The moratorium, in fact, acts as an incentive for small landlords to reach agreements. Its principal virtue is that it permits gaining time for the teams of professionals to find an appropriate solution and prevent families from passing through the trauma of eviction. “If it weren’t for this moratorium we would be working with less capacity of reaction. It isn’t a solution but with it we gain time and the family doesn’t have to pass through that traumatic moment. It allows us to stop the blow and search for solutions,” Martín has explained. The achievement of agreements is precisely one of the main causes of the suspension of evictions, which reinforces the need to institute obligatory mediation in order to enlarge this figure and reach beneficial solutions for all the parties involved, particularly in situations with small landlords.
For all of these reasons, the Barcelona City Council has forwarded to the central Government a proposal for a Housing Act with the aim of maintaining and enlarging the guarantees which the present moratorium offers to the families in situations of vulnerability. It has also requested that the moratorium be extended until the new Act enters into force. “The moratorium is indispensable, but it isn’t a solution. It’s a prior step to an Act that will establish obligatory mediation in the cases of evictions concerning vulnerable families and will make large landlords take joint responsibility. Until this Act arrives, the moratorium is indispensable,” Martín has stated, also recalling that the current housing emergency has not been caused by the Covid-19 virus but is a chronic situation which the pandemic has aggravated.

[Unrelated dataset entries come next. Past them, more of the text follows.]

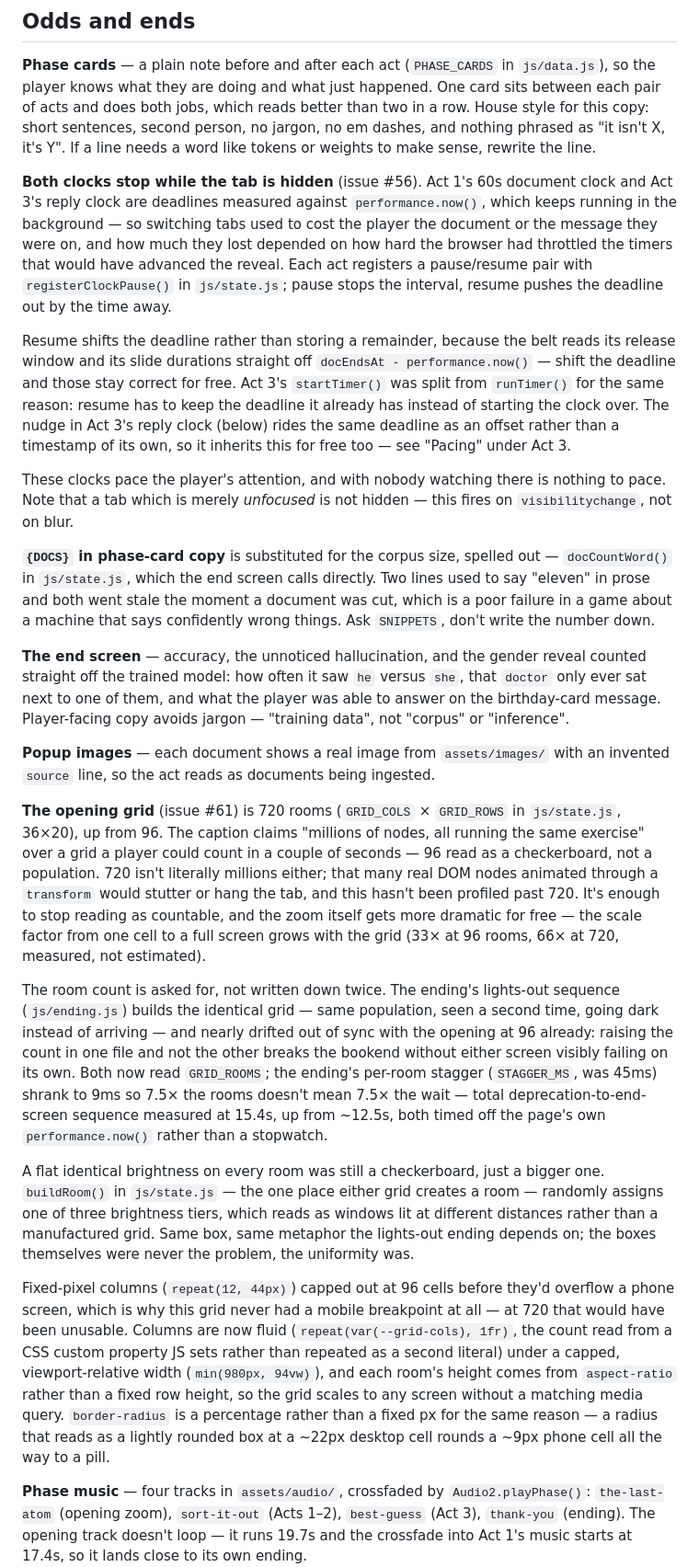
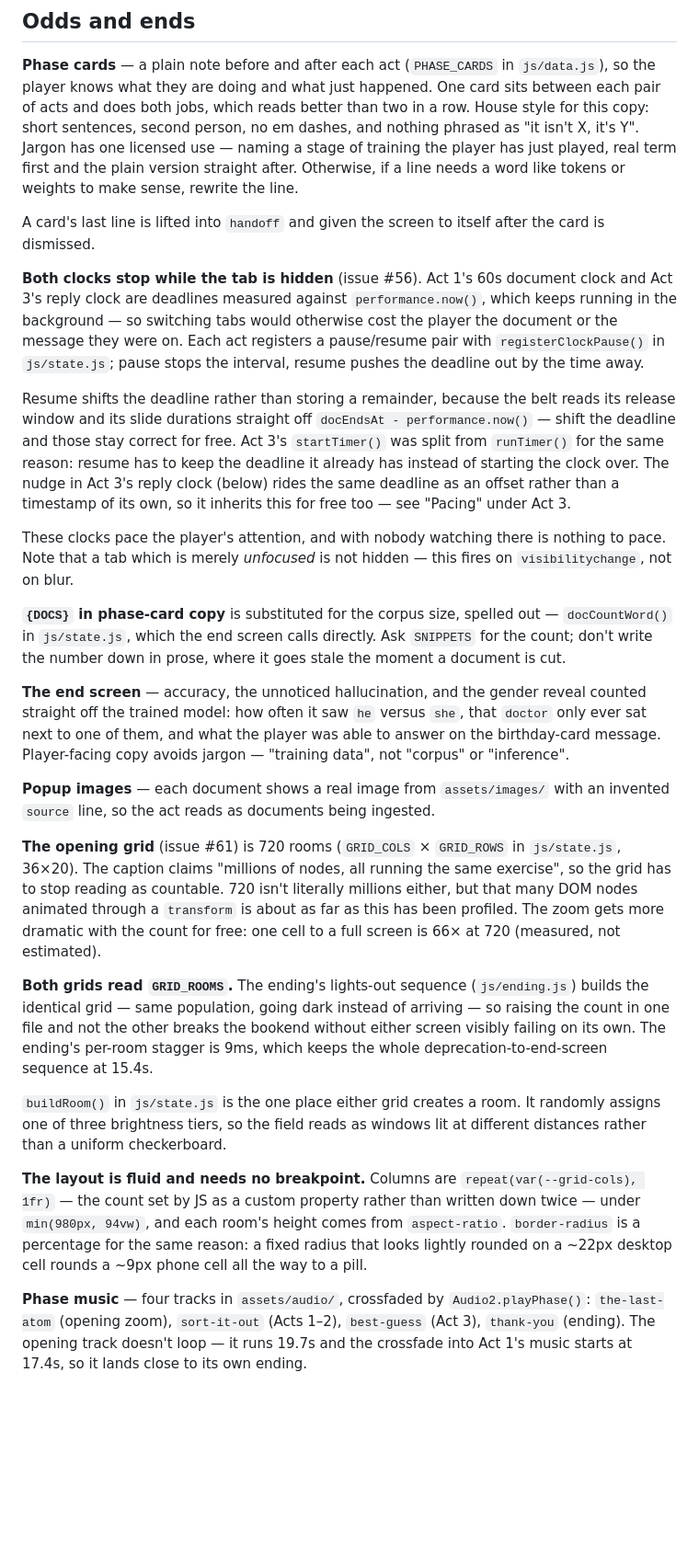
Before and after one commit to formerhermit/Most-Likely, a Markdown page: README.md, the part around one of its changes. Shown at 92% size. GitHub-like rendering; blank space fills up the shorter version.

```diff
--- a/README.md
+++ b/README.md
@@ -729,16 +703,19 @@ happens.
 `js/data.js`), so the player knows what they are doing and what just
 happened. One card sits between each pair of acts and does both jobs, which
 reads better than two in a row. House style for this copy: short sentences,
-second person, no jargon, no em dashes, and nothing phrased as "it isn't X,
-it's Y". If a line needs a word like tokens or weights to make sense,
-rewrite the line.
+second person, no em dashes, and nothing phrased as "it isn't X, it's Y".
+Jargon has one licensed use — naming a stage of training the player has just
+played, real term first and the plain version straight after. Otherwise, if a
+line needs a word like tokens or weights to make sense, rewrite the line.
+
+A card's last line is lifted into `handoff` and given the screen to itself
+after the card is dismissed.
 
 **Both clocks stop while the tab is hidden** (issue #56). Act 1's 60s
 document clock and Act 3's reply clock are deadlines measured against
 `performance.now()`, which keeps running in the background — so switching
-tabs used to cost the player the document or the message they were on, and
-how much they lost depended on how hard the browser had throttled the
-timers that would have advanced the reveal. Each act registers a
+tabs would otherwise cost the player the document or the message they were
+on. Each act registers a
 pause/resume pair with `registerClockPause()` in `js/state.js`; pause stops
 the interval, resume pushes the deadline out by the time away.
 
@@ -757,9 +734,8 @@ this fires on `visibilitychange`, not on blur.
 
 **`{DOCS}` in phase-card copy** is substituted for the corpus size, spelled
 out — `docCountWord()` in `js/state.js`, which the end screen calls directly.
-Two lines used to say "eleven" in prose and both went stale the moment a
-document was cut, which is a poor failure in a game about a machine that
-says confidently wrong things. Ask `SNIPPETS`, don't write the number down.
+Ask `SNIPPETS` for the count; don't write the number down in prose, where
+it goes stale the moment a document is cut.
 
 **The end screen** — accuracy, the unnoticed hallucination, and the gender
 reveal counted straight off the trained model: how often it saw `he` versus
@@ -771,45 +747,30 @@ jargon — "training data", not "corpus" or "inference".
 with an invented `source` line, so the act reads as documents being ingested.
 
 **The opening grid** (issue #61) is 720 rooms (`GRID_COLS` × `GRID_ROWS` in
-`js/state.js`, 36×20), up from 96. The caption claims "millions of nodes,
-all running the same exercise" over a grid a player could count in a
-couple of seconds — 96 read as a checkerboard, not a population. 720 isn't
-literally millions either; that many real DOM nodes animated through a
-`transform` would stutter or hang the tab, and this hasn't been profiled
-past 720. It's enough to stop reading as countable, and the zoom itself
-gets more dramatic for free — the scale factor from one cell to a full
-screen grows with the grid (33× at 96 rooms, 66× at 720, measured, not
-estimated).
+`js/state.js`, 36×20). The caption claims "millions of nodes, all running
+the same exercise", so the grid has to stop reading as countable. 720 isn't
+literally millions either, but that many DOM nodes animated through a
+`transform` is about as far as this has been profiled. The zoom gets more
+dramatic with the count for free: one cell to a full screen is 66× at 720
+(measured, not estimated).
 
-The room count is asked for, not written down twice. The ending's
-lights-out sequence (`js/ending.js`) builds the identical grid — same
-population, seen a second time, going dark instead of arriving — and nearly
-drifted out of sync with the opening at 96 already: raising the count in
-one file and not the other breaks the bookend without either screen
-visibly failing on its own. Both now read `GRID_ROOMS`; the ending's
-per-room stagger (`STAGGER_MS`, was 45ms) shrank to 9ms so 7.5× the rooms
-doesn't mean 7.5× the wait — total deprecation-to-end-screen sequence
-measured at 15.4s, up from ~12.5s, both timed off the page's own
-`performance.now()` rather than a stopwatch.
+**Both grids read `GRID_ROOMS`.** The ending's lights-out sequence
+(`js/ending.js`) builds the identical grid — same population, going dark
+instead of arriving — so raising the count in one file and not the other
+breaks the bookend without either screen visibly failing on its own. The
+ending's per-room stagger is 9ms, which keeps the whole
+deprecation-to-end-screen sequence at 15.4s.
 
-A flat identical brightness on every room was still a checkerboard, just a
-bigger one. `buildRoom()` in `js/state.js` — the one place either grid
-creates a room — randomly assigns one of three brightness tiers, which
-reads as windows lit at different distances rather than a manufactured
-grid. Same box, same metaphor the lights-out ending depends on; the boxes
-themselves were never the problem, the uniformity was.
+`buildRoom()` in `js/state.js` is the one place either grid creates a room.
+It randomly assigns one of three brightness tiers, so the field reads as
+windows lit at different distances rather than a uniform checkerboard.
 
-Fixed-pixel columns (`repeat(12, 44px)`) capped out at 96 cells before
-they'd overflow a phone screen, which is why this grid never had a mobile
-breakpoint at all — at 720 that would have been unusable. Columns are now
-fluid (`repeat(var(--grid-cols), 1fr)`, the count read from a CSS custom
-property JS sets rather than repeated as a second literal) under a capped,
-viewport-relative width (`min(980px, 94vw)`), and each room's height comes
-from `aspect-ratio` rather than a fixed row height, so the grid scales to
-any screen without a matching media query. `border-radius` is a percentage
-rather than a fixed px for the same reason — a radius that reads as a
-lightly rounded box at a ~22px desktop cell rounds a ~9px phone cell all
-the way to a pill.
+**The layout is fluid and needs no breakpoint.** Columns are
+`repeat(var(--grid-cols), 1fr)` — the count set by JS as a custom property
+rather than written down twice — under `min(980px, 94vw)`, and each room's
+height comes from `aspect-ratio`. `border-radius` is a percentage for the
+same reason: a fixed radius that looks lightly rounded on a ~22px desktop
+cell rounds a ~9px phone cell all the way to a pill.
 
 **Phase music** — four tracks in `assets/audio/`, crossfaded by
 `Audio2.playPhase()`: `the-last-atom` (opening zoom), `sort-it-out`
```
Also changed, not shown: other parts of README.md (+56 -85 lines).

418 stopped evictions, half of them from homes of large landlords
The 450 eviction orders of families in situations of vulnerability that have taken place between January 18 and February 28 have affected 1,592 persons, 37% of them minors. The principal reasons that have permitted the suspension of 418 of the 450 cases (93%) have been agreements by way of municipal mediation (77%), agreements ranging from the payment of rent instalments, postponement of the eviction to manage the entry of the home into the Affordable Rent Pool, temporary postponement of the eviction to facilitate access to other housing resources or the suspensions of the property or the courts, among others. Most evictions derive from situations of irregular occupations of empty homes owned by small landlords, a situation not covered by the moratorium.
The situations of the 418 cases which it has been possible to halt respond to the following situations:
- 55% non-payment of rent
- 32% irregular occupations of empty homes owned by large landlords
- 13% expiries of rent agreements